- [Instructions for the task]: For this exercise, write each entry below out precisely and omit the pictures.

- [Data listing]:
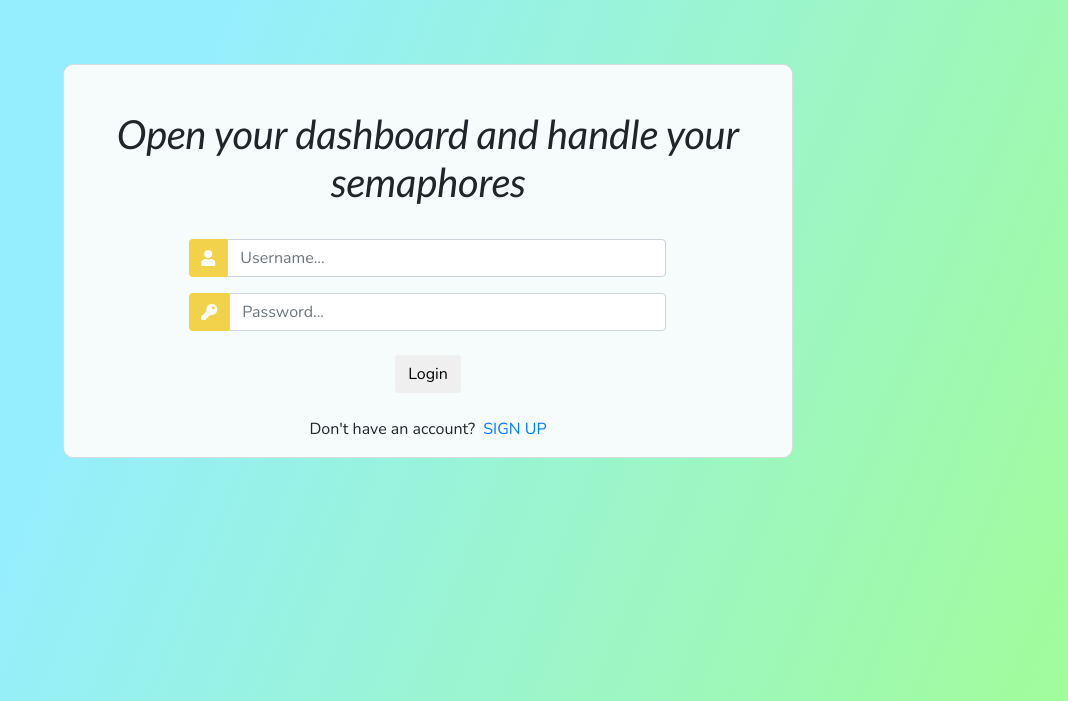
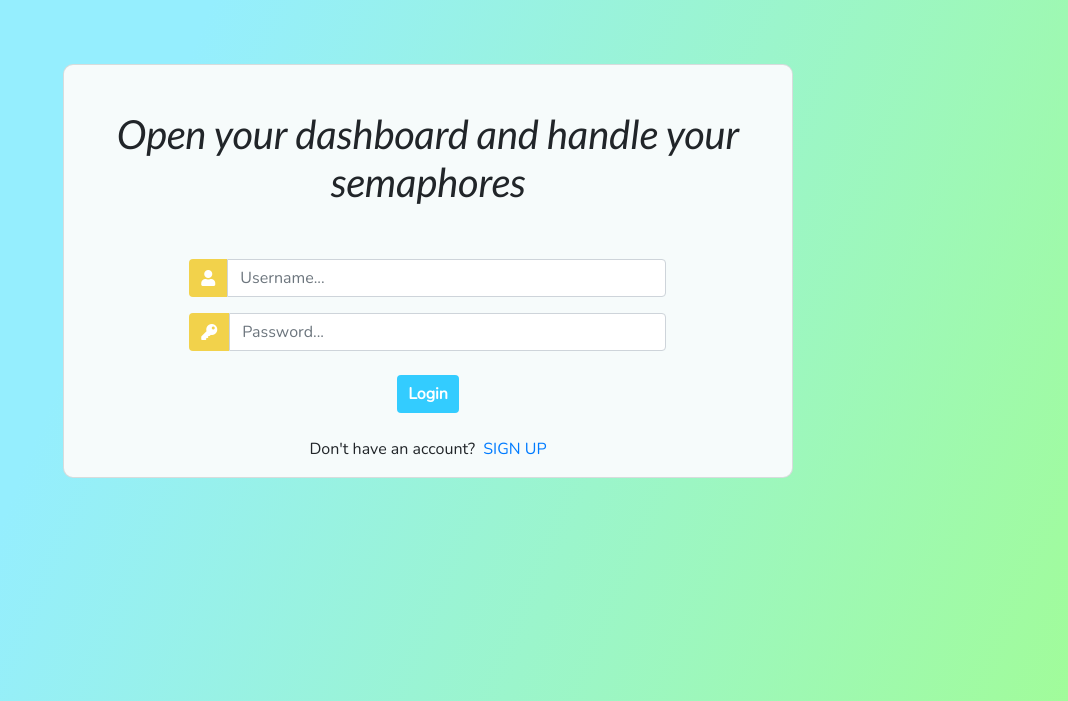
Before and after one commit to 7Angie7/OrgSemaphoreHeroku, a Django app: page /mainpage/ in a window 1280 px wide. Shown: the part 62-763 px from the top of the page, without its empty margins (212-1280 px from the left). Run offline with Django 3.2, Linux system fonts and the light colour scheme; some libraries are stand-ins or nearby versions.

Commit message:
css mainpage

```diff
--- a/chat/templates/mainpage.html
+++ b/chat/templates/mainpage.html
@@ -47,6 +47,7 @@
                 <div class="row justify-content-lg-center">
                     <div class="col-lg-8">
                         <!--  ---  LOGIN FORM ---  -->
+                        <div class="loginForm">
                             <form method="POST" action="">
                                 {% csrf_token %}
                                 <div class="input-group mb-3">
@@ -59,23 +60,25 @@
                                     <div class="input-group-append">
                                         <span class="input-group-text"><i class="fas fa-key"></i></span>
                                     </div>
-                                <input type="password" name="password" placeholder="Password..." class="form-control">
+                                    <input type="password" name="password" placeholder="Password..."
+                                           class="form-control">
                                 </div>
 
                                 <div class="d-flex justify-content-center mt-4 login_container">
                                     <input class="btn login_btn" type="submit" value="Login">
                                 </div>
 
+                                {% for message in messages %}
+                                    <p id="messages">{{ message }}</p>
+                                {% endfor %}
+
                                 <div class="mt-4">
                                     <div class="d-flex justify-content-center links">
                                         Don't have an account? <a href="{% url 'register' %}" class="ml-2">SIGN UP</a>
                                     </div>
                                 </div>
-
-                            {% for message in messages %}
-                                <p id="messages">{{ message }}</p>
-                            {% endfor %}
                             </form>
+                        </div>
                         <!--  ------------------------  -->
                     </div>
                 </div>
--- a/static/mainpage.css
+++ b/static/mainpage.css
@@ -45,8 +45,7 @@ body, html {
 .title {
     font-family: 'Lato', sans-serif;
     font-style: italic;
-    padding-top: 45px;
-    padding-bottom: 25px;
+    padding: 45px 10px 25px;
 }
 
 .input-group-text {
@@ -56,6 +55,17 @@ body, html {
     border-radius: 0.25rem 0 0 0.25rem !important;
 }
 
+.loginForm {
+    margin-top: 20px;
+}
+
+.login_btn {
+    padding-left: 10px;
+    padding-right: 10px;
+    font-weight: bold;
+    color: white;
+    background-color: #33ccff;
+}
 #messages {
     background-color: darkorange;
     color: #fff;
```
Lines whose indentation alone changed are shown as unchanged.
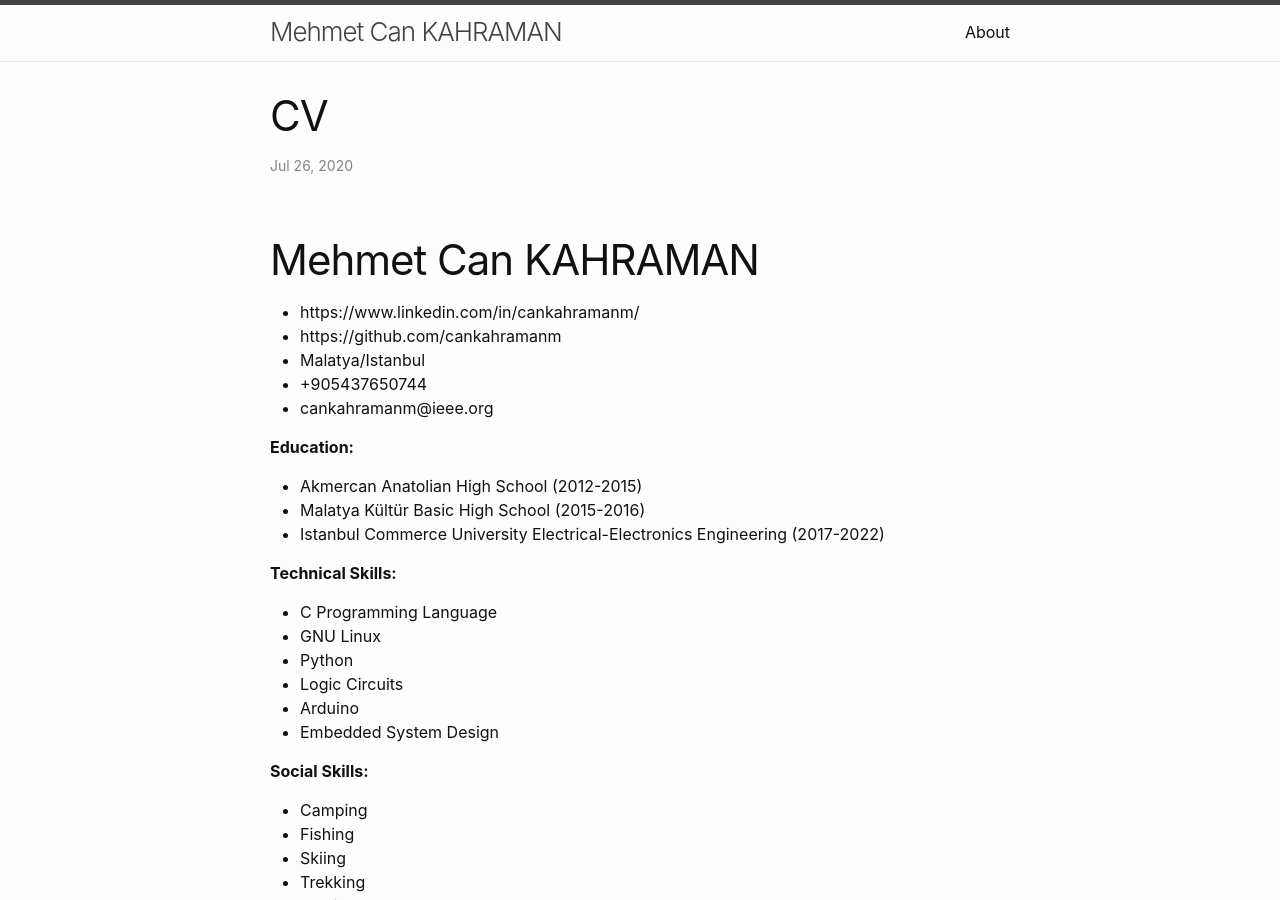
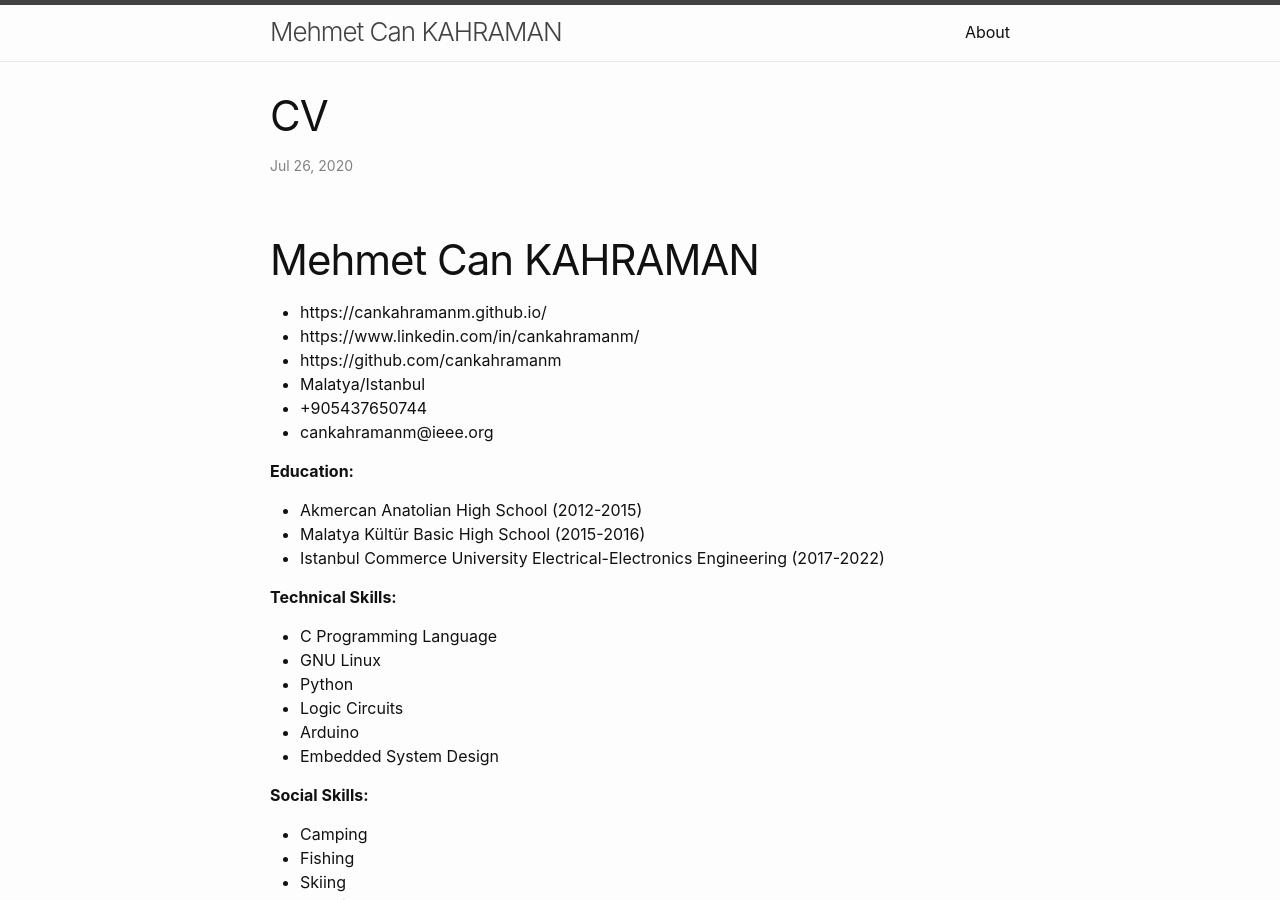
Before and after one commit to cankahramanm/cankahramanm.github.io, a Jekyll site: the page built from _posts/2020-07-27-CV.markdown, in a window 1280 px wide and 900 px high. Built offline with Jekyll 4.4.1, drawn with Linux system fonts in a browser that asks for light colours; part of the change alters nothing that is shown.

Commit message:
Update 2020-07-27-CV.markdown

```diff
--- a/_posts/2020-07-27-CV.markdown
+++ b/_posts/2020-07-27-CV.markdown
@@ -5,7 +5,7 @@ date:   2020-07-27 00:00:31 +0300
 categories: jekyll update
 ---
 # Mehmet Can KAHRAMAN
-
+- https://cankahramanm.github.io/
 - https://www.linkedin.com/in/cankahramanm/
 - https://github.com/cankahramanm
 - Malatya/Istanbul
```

- [Completed exercise]:
Before and after one commit to 7Angie7/OrgSemaphoreHeroku, a Django app: page /mainpage/ in a window 1280 px wide. Shown: the part 62-763 px from the top of the page, without its empty margins (212-1280 px from the left). Run offline with Django 3.2, Linux system fonts and the light colour scheme; some libraries are stand-ins or nearby versions.

Commit message:
css mainpage

```diff
--- a/chat/templates/mainpage.html
+++ b/chat/templates/mainpage.html
@@ -47,6 +47,7 @@
                 <div class="row justify-content-lg-center">
                     <div class="col-lg-8">
                         <!--  ---  LOGIN FORM ---  -->
+                        <div class="loginForm">
                             <form method="POST" action="">
                                 {% csrf_token %}
                                 <div class="input-group mb-3">
@@ -59,23 +60,25 @@
                                     <div class="input-group-append">
                                         <span class="input-group-text"><i class="fas fa-key"></i></span>
                                     </div>
-                                <input type="password" name="password" placeholder="Password..." class="form-control">
+                                    <input type="password" name="password" placeholder="Password..."
+                                           class="form-control">
                                 </div>
 
                                 <div class="d-flex justify-content-center mt-4 login_container">
                                     <input class="btn login_btn" type="submit" value="Login">
                                 </div>
 
+                                {% for message in messages %}
+                                    <p id="messages">{{ message }}</p>
+                                {% endfor %}
+
                                 <div class="mt-4">
                                     <div class="d-flex justify-content-center links">
                                         Don't have an account? <a href="{% url 'register' %}" class="ml-2">SIGN UP</a>
                                     </div>
                                 </div>
-
-                            {% for message in messages %}
-                                <p id="messages">{{ message }}</p>
-                            {% endfor %}
                             </form>
+                        </div>
                         <!--  ------------------------  -->
                     </div>
                 </div>
--- a/static/mainpage.css
+++ b/static/mainpage.css
@@ -45,8 +45,7 @@ body, html {
 .title {
     font-family: 'Lato', sans-serif;
     font-style: italic;
-    padding-top: 45px;
-    padding-bottom: 25px;
+    padding: 45px 10px 25px;
 }
 
 .input-group-text {
@@ -56,6 +55,17 @@ body, html {
     border-radius: 0.25rem 0 0 0.25rem !important;
 }
 
+.loginForm {
+    margin-top: 20px;
+}
+
+.login_btn {
+    padding-left: 10px;
+    padding-right: 10px;
+    font-weight: bold;
+    color: white;
+    background-color: #33ccff;
+}
 #messages {
     background-color: darkorange;
     color: #fff;
```
Lines whose indentation alone changed are shown as unchanged.
Before and after one commit to cankahramanm/cankahramanm.github.io, a Jekyll site: the page built from _posts/2020-07-27-CV.markdown, in a window 1280 px wide and 900 px high. Built offline with Jekyll 4.4.1, drawn with Linux system fonts in a browser that asks for light colours; part of the change alters nothing that is shown.

Commit message:
Update 2020-07-27-CV.markdown

```diff
--- a/_posts/2020-07-27-CV.markdown
+++ b/_posts/2020-07-27-CV.markdown
@@ -5,7 +5,7 @@ date:   2020-07-27 00:00:31 +0300
 categories: jekyll update
 ---
 # Mehmet Can KAHRAMAN
-
+- https://cankahramanm.github.io/
 - https://www.linkedin.com/in/cankahramanm/
 - https://github.com/cankahramanm
 - Malatya/Istanbul
```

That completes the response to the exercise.